Before becoming a member of Congress, I was a state representative and also served 11 years as a trustee in Clermont County's Miami Township. So, I know how frustrating it can be for local officials who must cope with expensive regulations imposed by the federal government.
I have been working with the Ohio Township Association -- which has more than 5,200 members, including trustees and fiscal officers from Ohio's 1,308 townships -- to try to resolve the matter in a way that won't impose undue financial burdens on localities.
As a member of the House Committee on Transportation and Infrastructure, I have been addressing this issue in the upcoming Surface Transportation Bill.
I also shared my concerns with Secretary of Transportation Ray LaHood in a June 2 letter. I was joined in signing the letter by two fellow members of Congress, Rep. Tim Holden of Pennsylvania and Rep. Steven C. LaTourette of Bainbridge Township in Geauga County, Ohio.
We all want our roads to be as safe as possible, but the timelines for new signs could leave little money to maintain roads. And noncompliance by localities could result in a loss of federal funds and increased tort liability.
On Aug. 30, the Federal Highway Administration issued a notice of proposed amendments to eliminate 46 of the deadlines regarding sign upgrades. (The Department of Transportation plans to retain 12 deadlines for sign upgrades deemed critical to public safety, including "Stop" or "Yield" signs at railroad crossings that lack automatic gates or flashing lights.)

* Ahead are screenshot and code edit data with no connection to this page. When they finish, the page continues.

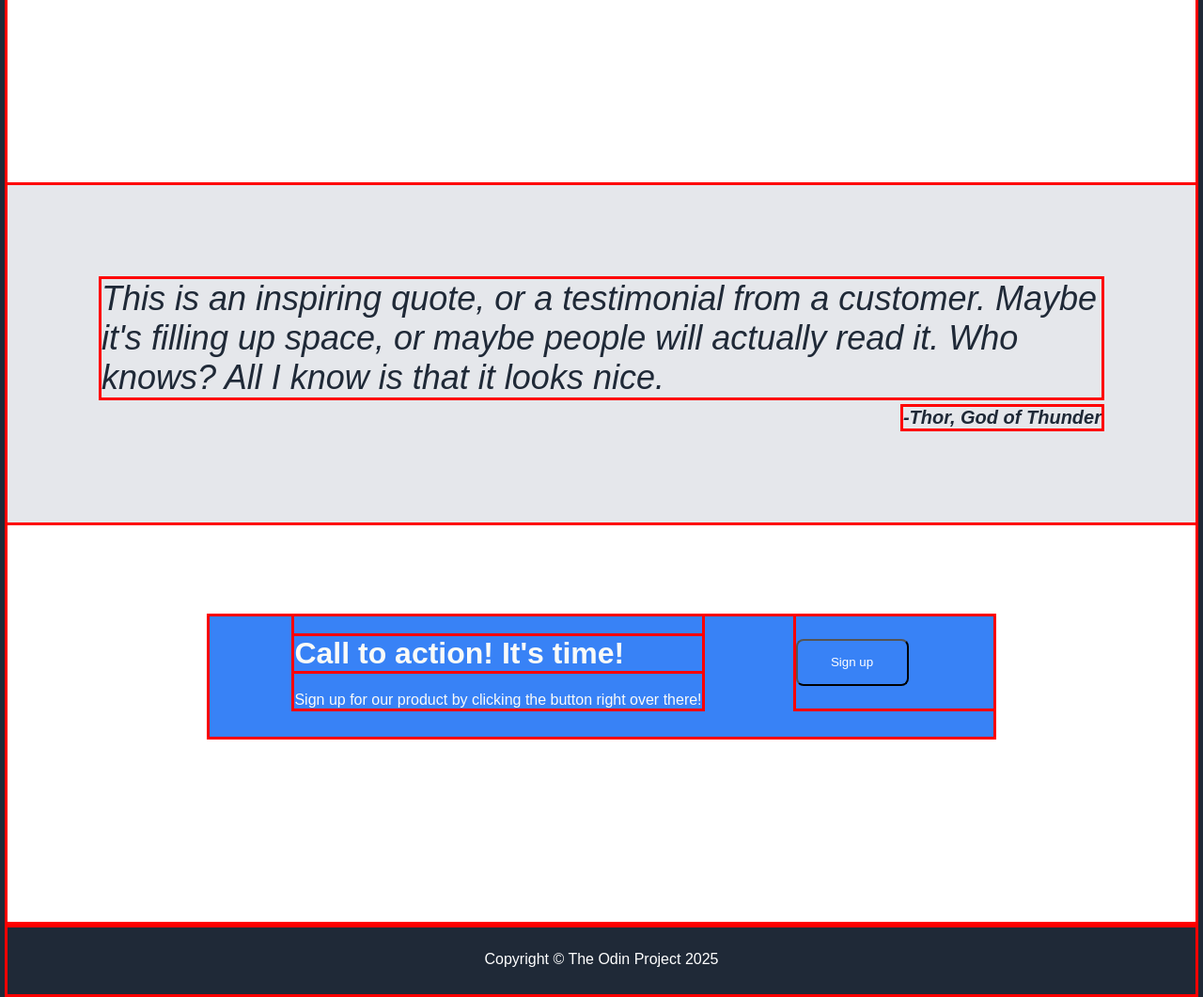
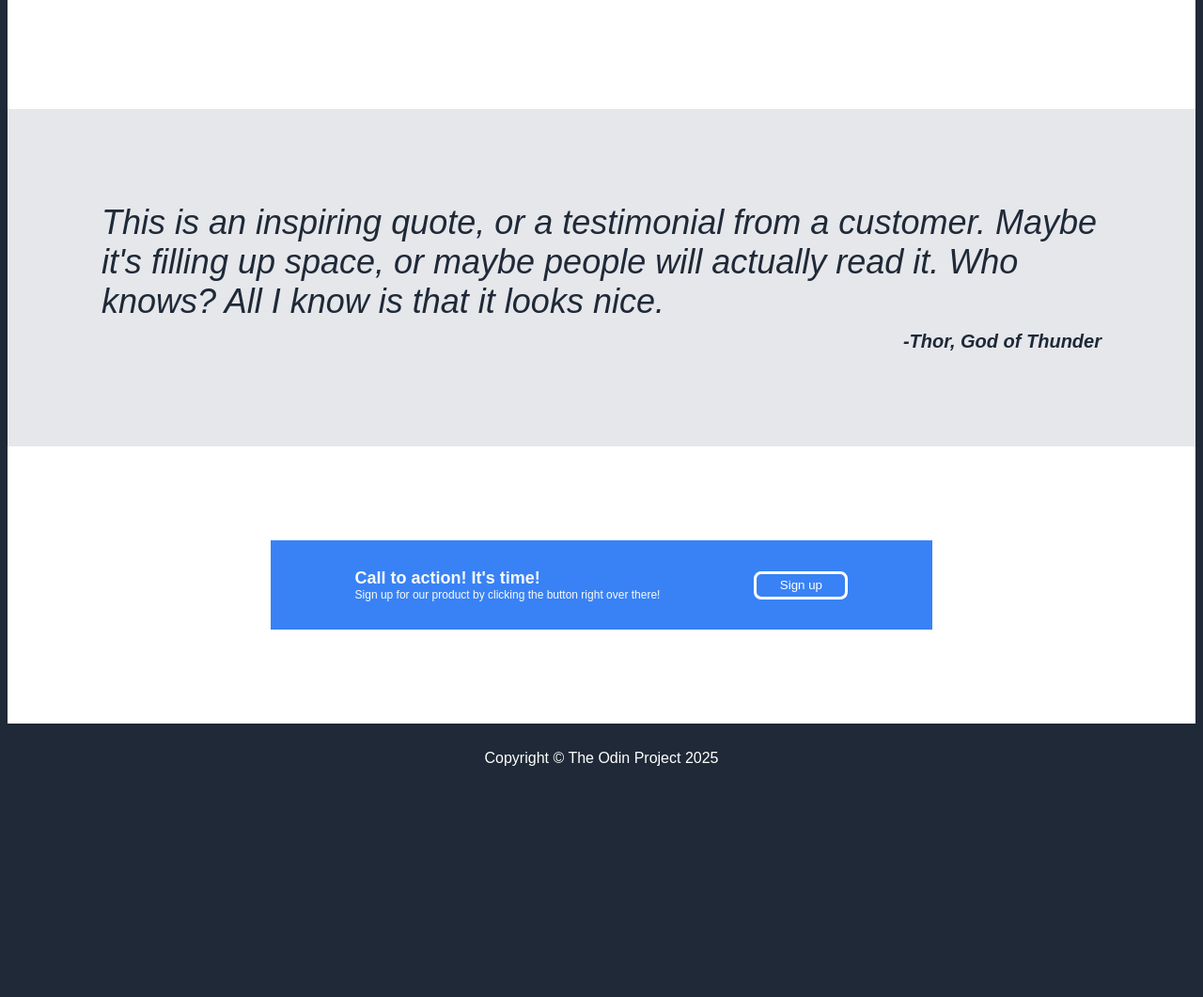
Before and after one commit to BlobCybersecurity/landing-page, a plain HTML site: page index.html in a window 1280 px wide. Shown: the part 892-1953 px from the top of the page at 94% size. After the commit the page ends 1744 px from the top, so only its background shows below. Drawn offline with Linux system fonts and the light colour scheme.

Commit message:
Add final styling to landing page

```diff
--- a/index.html
+++ b/index.html
@@ -65,13 +65,15 @@
         <div class="down-upper">
             <div class="blue-container">
 
+
                 <div class="left">
+
                     <h1 class="call-to-action">Call to action! It's time!</h1>
-                    Sign up for our product by clicking the button right over there!
+                    <h3 class="sign-up-text">Sign up for our product by clicking the button right over there!</h3>
+
                 </div>
-                <div class="right">
-                    <button class="bottom-sign-up">Sign up</button>
-                </div>
+
+                <button class="bottom-button">Sign up</button>
             </div>
 
         </div>
--- a/styles.css
+++ b/styles.css
@@ -1,10 +1,13 @@
-* {
-    outline: solid red;
-}
+
 
 body {
     font-family: sans-serif;
     background-color: #1F2937;
+    display: flex;
+    flex-direction: column;
+    flex: 1;
+    justify-content: center;
+    align-items: center;
 }
 
 .header {
@@ -62,6 +65,7 @@ img {
     border-radius: 8px;
     padding: 10px;
     width: 120px;
+    border: none;
 
 }
 
@@ -85,7 +89,7 @@ img {
     flex-direction: column;
     align-items: center;
     padding-top: 32px;
-    padding-bottom: 200px;
+    padding-bottom: 100px;
     justify-content: space-between;
     flex-wrap: wrap;
 
@@ -148,6 +152,12 @@ img {
     margin-top: 100px;
     flex-direction: column;
     justify-content: space-between;
+    align-items: center;
+    flex-shrink: 0;
+
+    align-self: center;
+
+
 }
 
 .blue-container {
@@ -157,17 +167,26 @@ img {
     color: #F9FAF8;
     padding-left: 90px;
     padding-bottom: 30px;
+    justify-content: center;
+    align-items: center;
+    padding-top: 30px;
+    padding-right: 90px;
+
+    flex-shrink: 0;
 
 }
 
-.bottom-sign-up {
+.bottom-button {
     background-color: #3882F6;
     color: white;
     border-radius: 8px;
     padding: 10px;
-    width: 120px;
-    outline: white;
-    height: 50px;
+    width: 100px;
+    border: solid white;
+    height: 30px;
+    display: flex;
+    justify-content: center;
+    align-items: center;
 
 }
 
@@ -181,6 +200,9 @@ img {
 .left {
     margin: 0;
     padding: 0;
+    font-weight: lighter;
+    display: flex;
+    flex-direction: column;
 }
 
 .footer {
@@ -191,3 +213,23 @@ img {
     justify-content: center;
 
 }
+
+h1 {
+    margin: 0;
+}
+.call-to-action {
+    display: flex;
+}
+
+h3 {
+    margin: 0;
+}
+
+.call-to-action {
+    font-size: 18px;
+}
+
+.sign-up-text {
+    font-weight: lighter;
+    font-size: 12px;
+}
```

"A specific deadline for replacing street signs makes no sense and would have cost communities across America millions of dollars in unnecessary expenses," Secretary LaHood said. "After speaking with local and state officials across the country, we are proposing to eliminate these burdensome regulations. It's just plain common sense."
I'm not surprised that Secretary LaHood reached this decision. Before he became head of the Department of Transportation, he served with me in Congress -- and he was always fair and responsible in weighing considerations.
Budgets of governments at all levels are already facing tremendous pressures. The Department of Transportation did the right thing in listening to all those squeaky wheels calling for elimination of most of the deadlines for this unfunded mandate.